In the spirit of taking the most literal translation, one could make a metaphor and apply the true meaning of the poem to whatever your sounding board is. The NHL and NHLPA could take some notes here. Hockey is the first love for many sports fans, particularly that league they call the National Hockey League. There are so many who feel a disconnect with a sport that has loved them so little yet they love so much more. The articles will pour in from so many angles for the next two days to two weeks but in the end, the damage is still being done.

Every day that there is no agreement, more dollars are being lost from so many fronts. For some of us, that love of hockey is like a love between a father and his son but now it is amended. That modification includes everything but the “No Hockey League”. The reality is sometimes the hardest part. Letting go is the first step in feeling better. Will many come back? Yes. Will some stay away for a long while? Yes. Time heals most wounds. It does not completely mend things either. This lockout is not about the fans, the owners, or the players. It is really about who loves the game most that is willing to sacrifice to save it.

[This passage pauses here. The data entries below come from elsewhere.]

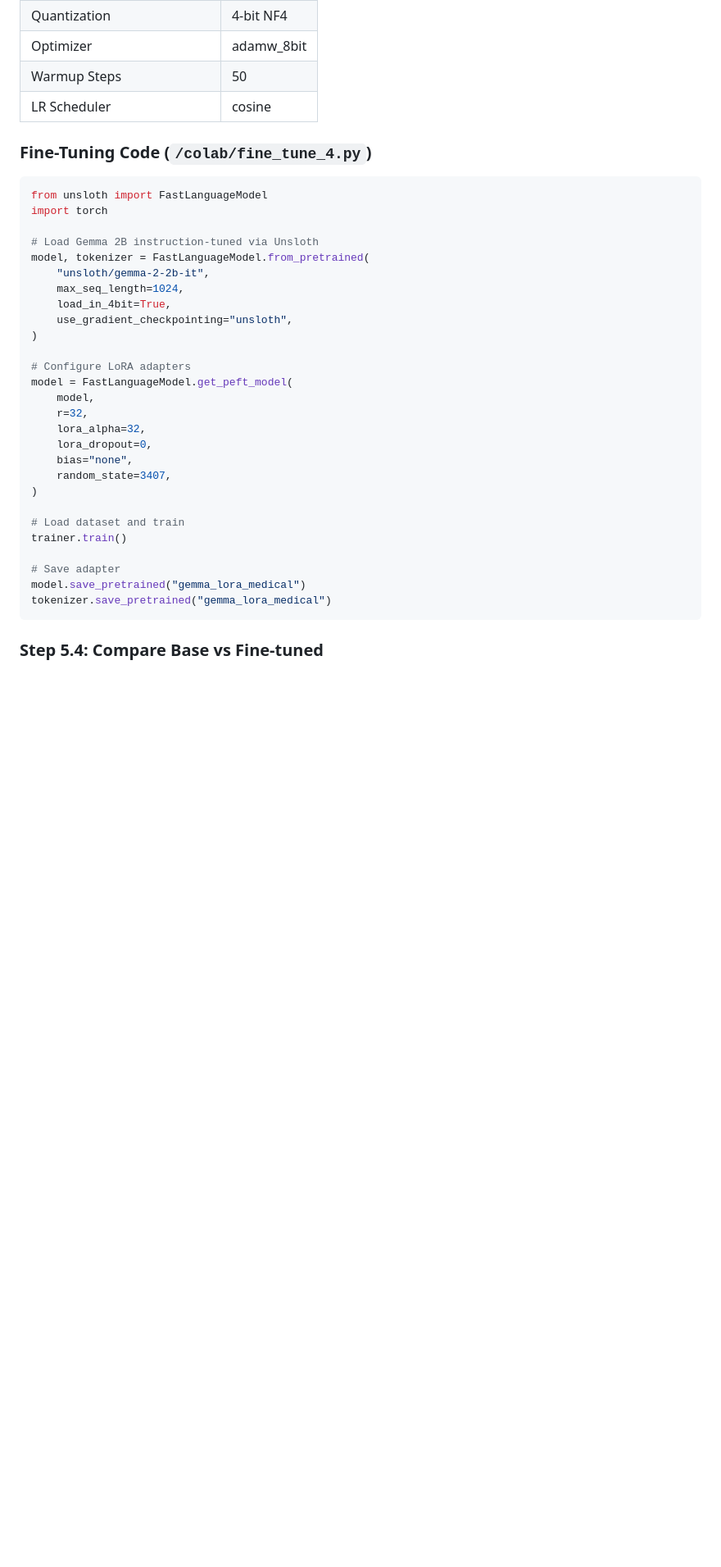
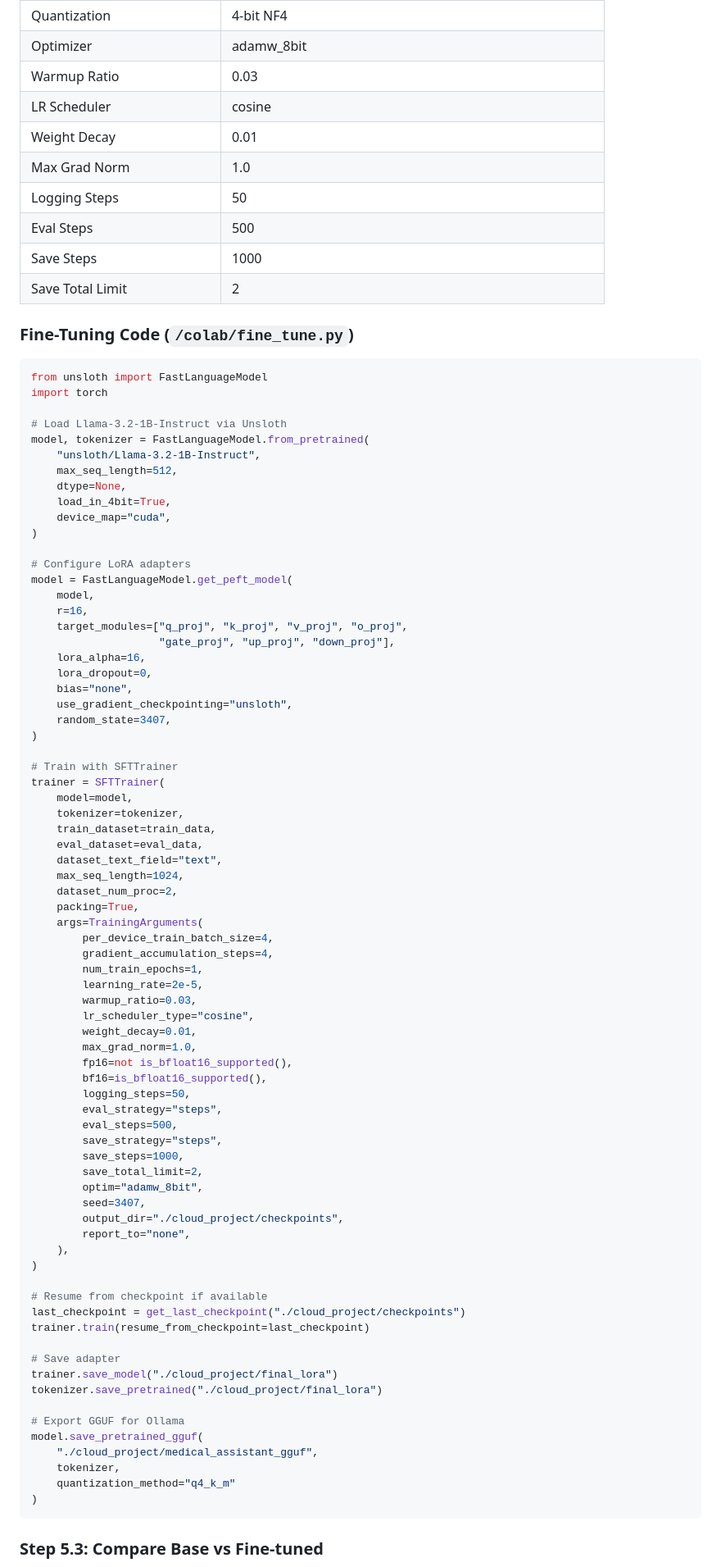
Before and after one commit to marwanahmedaly/25tfgf-cloud-project, a Markdown page: README.md, the part around one of its changes. Shown at 82% size. Rendered like a GitHub page; blank space fills up the shorter version.

````diff
--- a/README.md
+++ b/README.md
@@ -400,39 +380,91 @@ jupyter notebook fine_tune.ipynb
 | Quantization | 4-bit NF4 |
 | Optimizer | adamw_8bit |
-| Warmup Steps | 50 |
+| Warmup Ratio | 0.03 |
 | LR Scheduler | cosine |
+| Weight Decay | 0.01 |
+| Max Grad Norm | 1.0 |
+| Logging Steps | 50 |
+| Eval Steps | 500 |
+| Save Steps | 1000 |
+| Save Total Limit | 2 |
 
-### Fine-Tuning Code (`/colab/fine_tune_4.py`)
+### Fine-Tuning Code (`/colab/fine_tune.py`)
 
 ```python
 from unsloth import FastLanguageModel
 import torch
 
-# Load Gemma 2B instruction-tuned via Unsloth
+# Load Llama-3.2-1B-Instruct via Unsloth
 model, tokenizer = FastLanguageModel.from_pretrained(
-    "unsloth/gemma-2-2b-it",
-    max_seq_length=1024,
+    "unsloth/Llama-3.2-1B-Instruct",
+    max_seq_length=512,
+    dtype=None,
     load_in_4bit=True,
-    use_gradient_checkpointing="unsloth",
+    device_map="cuda",
 )
 
 # Configure LoRA adapters
 model = FastLanguageModel.get_peft_model(
     model,
-    r=32,
-    lora_alpha=32,
+    r=16,
+    target_modules=["q_proj", "k_proj", "v_proj", "o_proj",
+                    "gate_proj", "up_proj", "down_proj"],
+    lora_alpha=16,
     lora_dropout=0,
     bias="none",
+    use_gradient_checkpointing="unsloth",
     random_state=3407,
 )
 
-# Load dataset and train
-trainer.train()
+# Train with SFTTrainer
+trainer = SFTTrainer(
+    model=model,
+    tokenizer=tokenizer,
+    train_dataset=train_data,
+    eval_dataset=eval_data,
+    dataset_text_field="text",
+    max_seq_length=1024,
+    dataset_num_proc=2,
+    packing=True,
+    args=TrainingArguments(
+        per_device_train_batch_size=4,
+        gradient_accumulation_steps=4,
+        num_train_epochs=1,
+        learning_rate=2e-5,
+        warmup_ratio=0.03,
+        lr_scheduler_type="cosine",
+        weight_decay=0.01,
+        max_grad_norm=1.0,
+        fp16=not is_bfloat16_supported(),
+        bf16=is_bfloat16_supported(),
+        logging_steps=50,
+        eval_strategy="steps",
+        eval_steps=500,
+        save_strategy="steps",
+        save_steps=1000,
+        save_total_limit=2,
+        optim="adamw_8bit",
+        seed=3407,
+        output_dir="./cloud_project/checkpoints",
+        report_to="none",
+    ),
+)
+
+# Resume from checkpoint if available
+last_checkpoint = get_last_checkpoint("./cloud_project/checkpoints")
+trainer.train(resume_from_checkpoint=last_checkpoint)
 
 # Save adapter
-model.save_pretrained("gemma_lora_medical")
-tokenizer.save_pretrained("gemma_lora_medical")
+trainer.save_model("./cloud_project/final_lora")
+tokenizer.save_pretrained("./cloud_project/final_lora")
+
+# Export GGUF for Ollama
+model.save_pretrained_gguf(
+    "./cloud_project/medical_assistant_gguf",
+    tokenizer,
+    quantization_method="q4_k_m"
+)
 ```
 
-### Step 5.4: Compare Base vs Fine-tuned
+### Step 5.3: Compare Base vs Fine-tuned
 
````
Also changed, not shown: other parts of README.md (+269 -158 lines).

Again we come back to the love between a father and his son. The father will do most anything for their child but sometimes they will let go just a bit to let the child see the error of his or her ways. If one wanted to cross an intervention with the crossroads, this would be that time. There are Donald Fehr and Steven Fehr on one side and Bill Daly along with Gary Bettman on the other plus a few extras from each side of the equation. Allegedly there are factions of owners and players that seem destined to bring this party to the brink of oblivion but is there anyone truly willing to bring this back at all costs? So far, the answer has been obviously a resounding no. What time does that 11th hour of urgency come? Does anyone care? These are all questions that do not have clear answers.

Granted, they will meet on Monday and who knows how the negotiations will proceed. The one thing I do know is that the last lockout was painful enough. Losing another season would feel like another kick in the gut. However, it could not be any worse. Hockey needs a break in the worst way before they become even more irrelevant.

Lastly we go back to the true significance of an article. To my father, there are so many things I wish I had said. It has been eight years on Tuesday yet still feels like I can see you laughing at the kitchen table. You were the best friend and father a child could ever ask for. Thank you for most importantly being the person I will always look up to and of course for being Dad.